As proof that nothing succeeds like abject failure among Ivy League universities, Gorton was poached – with great fanfare – from Wharton by Yale in May 2008, just before AIG collapsed in September. Despite his enormous role in AIG’s September collapse, Gorton’s reputation reached its zenith just one month earlier. In August, during the Federal Reserve’s annual boondoggle to Jackson Hole, Wyoming, Gorton made a presentation on the crisis. In this presentation – which eventually became a book, Slapped by the Invisible Hand – Gorton reached the completely self-serving conclusion that the financial crisis was nothing more than a “financial panic similar in structure to, though differing in many details from, the panics of the nineteenth and twentieth centuries.” Ben Bernanke’s reaction to Gorton’s presentation speaks volumes about Bernanke’s own ignorance of the financial crisis. Rather than recognizing Gorton’s presentation for what it clearly was – namely, the Ivy League equivalent of some high school stoner mumbling to his algebra teacher that “the dog ate my homework” - Bernanke was impressed with the presentation and agreed with it.
As some evidence of the incestuous, Ivy League coven that was at the center of the financial crisis and the myriad ways this coven looks out for itself, it is beneficial to reconcile Bernanke’s praise of Gorton’s presentation to the Fed in August 2008 with Bernanke’s criticism of AIG’s management later. In his post-crisis memoir Bernanke “seethed” in anger at AIG’s management;
"At the time of our initial rescue of AIG, I kept my emotions in check and tried to view the situation analytically, as a problem to be solved. But once I understood how irresponsible (or clueless) AIG’s executives had been, I seethed.”
As shown here, it impossible to criticize AIGs management without also criticizing Gary Gorton. Ben Bernanke’s crisis memoir is completely silent regarding any criticism of Gary Gorton, or the notion that computers can be programed by Ivy League professors to manage highly leveraged investments and to inerrantly predict the future.
See Ben Bernanke (#3) for his critical role in the financial crisis which goes way beyond holding Gary Gorton and AIG’s management to different standards. See Joseph Cassano (#9) and Martin Sullivan (#44) for more information on AIG. See William Donaldson (#17) for another financial services insider with too much faith in computers.
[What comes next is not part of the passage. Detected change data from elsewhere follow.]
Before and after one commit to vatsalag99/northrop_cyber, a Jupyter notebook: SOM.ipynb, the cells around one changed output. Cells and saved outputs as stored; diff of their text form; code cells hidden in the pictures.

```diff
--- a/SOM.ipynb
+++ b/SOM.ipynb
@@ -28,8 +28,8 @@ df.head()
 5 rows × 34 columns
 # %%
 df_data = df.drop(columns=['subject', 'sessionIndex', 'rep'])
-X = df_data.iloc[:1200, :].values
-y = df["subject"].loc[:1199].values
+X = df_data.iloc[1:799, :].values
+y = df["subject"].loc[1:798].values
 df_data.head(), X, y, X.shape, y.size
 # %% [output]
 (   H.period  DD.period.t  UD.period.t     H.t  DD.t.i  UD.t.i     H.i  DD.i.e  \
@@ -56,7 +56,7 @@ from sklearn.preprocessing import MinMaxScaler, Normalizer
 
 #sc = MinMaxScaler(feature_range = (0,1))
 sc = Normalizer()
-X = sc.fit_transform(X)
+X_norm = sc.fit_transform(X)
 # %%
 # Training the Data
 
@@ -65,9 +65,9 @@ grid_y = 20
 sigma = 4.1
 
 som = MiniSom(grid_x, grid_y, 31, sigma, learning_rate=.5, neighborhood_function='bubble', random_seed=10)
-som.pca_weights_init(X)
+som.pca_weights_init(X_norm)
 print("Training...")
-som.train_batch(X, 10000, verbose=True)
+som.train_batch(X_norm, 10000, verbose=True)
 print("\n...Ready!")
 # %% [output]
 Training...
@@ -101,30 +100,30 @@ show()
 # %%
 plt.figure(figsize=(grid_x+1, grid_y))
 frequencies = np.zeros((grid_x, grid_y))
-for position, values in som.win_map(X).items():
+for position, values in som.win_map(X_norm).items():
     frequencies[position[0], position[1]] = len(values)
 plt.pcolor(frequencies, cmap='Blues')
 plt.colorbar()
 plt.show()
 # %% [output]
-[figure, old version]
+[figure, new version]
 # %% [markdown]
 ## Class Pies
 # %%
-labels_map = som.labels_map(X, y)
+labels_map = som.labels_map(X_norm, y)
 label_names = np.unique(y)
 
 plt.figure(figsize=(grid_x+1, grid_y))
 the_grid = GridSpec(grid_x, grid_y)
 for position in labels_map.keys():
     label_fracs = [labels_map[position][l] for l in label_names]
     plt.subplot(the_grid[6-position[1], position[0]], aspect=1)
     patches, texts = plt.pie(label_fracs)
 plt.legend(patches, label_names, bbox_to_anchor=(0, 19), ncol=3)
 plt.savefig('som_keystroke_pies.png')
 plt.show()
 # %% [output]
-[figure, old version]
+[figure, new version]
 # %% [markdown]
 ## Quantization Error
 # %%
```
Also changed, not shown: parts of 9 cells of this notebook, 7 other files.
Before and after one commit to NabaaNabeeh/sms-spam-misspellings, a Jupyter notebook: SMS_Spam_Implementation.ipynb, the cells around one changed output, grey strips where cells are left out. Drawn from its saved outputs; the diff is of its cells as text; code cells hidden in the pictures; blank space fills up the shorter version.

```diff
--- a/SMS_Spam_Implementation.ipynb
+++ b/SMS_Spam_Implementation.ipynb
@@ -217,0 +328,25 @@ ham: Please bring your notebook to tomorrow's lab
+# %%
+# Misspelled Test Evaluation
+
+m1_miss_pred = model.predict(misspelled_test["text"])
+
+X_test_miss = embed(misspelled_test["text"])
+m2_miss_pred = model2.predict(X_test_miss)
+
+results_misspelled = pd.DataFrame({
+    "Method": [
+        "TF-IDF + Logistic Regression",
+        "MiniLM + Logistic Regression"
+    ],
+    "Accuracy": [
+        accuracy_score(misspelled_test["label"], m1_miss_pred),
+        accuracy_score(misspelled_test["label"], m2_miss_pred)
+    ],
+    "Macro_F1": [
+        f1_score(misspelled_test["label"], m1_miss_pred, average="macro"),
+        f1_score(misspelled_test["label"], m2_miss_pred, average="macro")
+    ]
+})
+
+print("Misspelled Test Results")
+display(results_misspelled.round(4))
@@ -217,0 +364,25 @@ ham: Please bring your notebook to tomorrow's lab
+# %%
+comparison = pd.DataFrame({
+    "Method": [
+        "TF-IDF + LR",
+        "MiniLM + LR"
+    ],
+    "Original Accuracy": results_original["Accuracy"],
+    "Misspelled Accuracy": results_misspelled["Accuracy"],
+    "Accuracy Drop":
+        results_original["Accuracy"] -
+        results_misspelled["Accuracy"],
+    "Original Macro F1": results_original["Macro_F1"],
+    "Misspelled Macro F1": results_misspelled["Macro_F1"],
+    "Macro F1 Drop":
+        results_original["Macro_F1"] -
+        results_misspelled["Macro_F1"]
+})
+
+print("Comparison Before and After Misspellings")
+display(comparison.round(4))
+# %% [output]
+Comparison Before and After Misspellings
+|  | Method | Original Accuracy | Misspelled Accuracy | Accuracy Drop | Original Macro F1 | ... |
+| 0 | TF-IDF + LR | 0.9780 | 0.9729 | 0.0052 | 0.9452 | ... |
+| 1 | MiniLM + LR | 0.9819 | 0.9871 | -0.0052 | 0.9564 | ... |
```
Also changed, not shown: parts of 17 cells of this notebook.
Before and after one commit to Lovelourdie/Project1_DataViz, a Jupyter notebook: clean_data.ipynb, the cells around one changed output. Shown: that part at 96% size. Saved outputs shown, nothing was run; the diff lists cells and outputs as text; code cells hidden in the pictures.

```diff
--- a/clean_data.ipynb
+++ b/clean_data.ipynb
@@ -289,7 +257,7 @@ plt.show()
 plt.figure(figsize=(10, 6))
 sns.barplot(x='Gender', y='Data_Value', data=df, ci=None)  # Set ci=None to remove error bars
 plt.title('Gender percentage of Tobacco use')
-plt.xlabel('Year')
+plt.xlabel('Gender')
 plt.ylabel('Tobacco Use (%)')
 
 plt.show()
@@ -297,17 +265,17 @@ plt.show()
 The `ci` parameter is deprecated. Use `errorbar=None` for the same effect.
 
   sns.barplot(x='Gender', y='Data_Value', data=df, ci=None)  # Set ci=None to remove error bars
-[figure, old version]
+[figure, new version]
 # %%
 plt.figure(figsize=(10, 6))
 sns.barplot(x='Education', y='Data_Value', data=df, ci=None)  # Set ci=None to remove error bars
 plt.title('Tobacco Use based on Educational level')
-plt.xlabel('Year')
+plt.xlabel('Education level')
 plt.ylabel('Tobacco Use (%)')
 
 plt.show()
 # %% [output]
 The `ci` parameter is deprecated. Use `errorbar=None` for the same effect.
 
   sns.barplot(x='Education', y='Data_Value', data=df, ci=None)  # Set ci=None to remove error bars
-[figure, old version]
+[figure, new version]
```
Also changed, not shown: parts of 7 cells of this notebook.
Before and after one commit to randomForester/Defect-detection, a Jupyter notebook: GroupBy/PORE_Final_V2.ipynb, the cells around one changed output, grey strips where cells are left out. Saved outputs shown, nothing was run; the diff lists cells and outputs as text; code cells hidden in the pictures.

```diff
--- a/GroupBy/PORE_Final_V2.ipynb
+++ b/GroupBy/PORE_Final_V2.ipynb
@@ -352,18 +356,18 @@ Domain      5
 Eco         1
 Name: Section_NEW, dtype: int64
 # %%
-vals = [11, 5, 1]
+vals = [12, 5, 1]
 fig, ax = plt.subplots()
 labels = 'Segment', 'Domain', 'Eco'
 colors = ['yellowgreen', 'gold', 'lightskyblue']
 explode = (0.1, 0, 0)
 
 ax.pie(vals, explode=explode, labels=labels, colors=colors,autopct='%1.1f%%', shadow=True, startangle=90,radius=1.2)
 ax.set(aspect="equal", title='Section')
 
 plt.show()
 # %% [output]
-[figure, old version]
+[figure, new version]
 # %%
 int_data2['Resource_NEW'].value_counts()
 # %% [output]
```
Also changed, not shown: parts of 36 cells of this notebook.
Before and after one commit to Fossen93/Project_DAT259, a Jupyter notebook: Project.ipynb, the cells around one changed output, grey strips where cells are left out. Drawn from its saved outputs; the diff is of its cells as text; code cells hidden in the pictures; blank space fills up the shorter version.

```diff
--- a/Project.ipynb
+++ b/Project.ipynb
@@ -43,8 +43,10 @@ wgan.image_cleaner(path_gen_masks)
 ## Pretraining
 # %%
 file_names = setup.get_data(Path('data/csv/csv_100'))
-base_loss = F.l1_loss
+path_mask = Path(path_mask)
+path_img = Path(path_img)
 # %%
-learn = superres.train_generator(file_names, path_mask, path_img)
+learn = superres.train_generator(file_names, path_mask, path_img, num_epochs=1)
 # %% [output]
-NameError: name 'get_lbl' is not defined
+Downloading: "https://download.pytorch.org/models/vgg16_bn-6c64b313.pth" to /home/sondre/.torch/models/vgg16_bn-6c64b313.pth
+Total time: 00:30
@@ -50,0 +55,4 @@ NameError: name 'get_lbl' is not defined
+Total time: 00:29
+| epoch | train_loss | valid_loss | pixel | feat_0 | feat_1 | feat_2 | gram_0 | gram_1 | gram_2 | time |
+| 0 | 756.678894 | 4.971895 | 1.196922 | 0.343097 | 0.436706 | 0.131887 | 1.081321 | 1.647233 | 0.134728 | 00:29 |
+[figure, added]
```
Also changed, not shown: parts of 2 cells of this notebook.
See Steve Friedman (#22) for how Goldman Sachs benefitted from the bailout of AIG. See Alan Greenspan (#29) for more information on the computer models used by LTCM and their similarity to Gorton’s models at AIG. See Mark Rubinstein (#42) for the person at the forefront of the fallacious belief that computers could be programmed to manage highly leveraged investments and predict the future. See Lawrence Summers (#45) for more information on the intellectual fallacies that formed the foundation of the nonsensical computer models developed by Gary Gorton and others.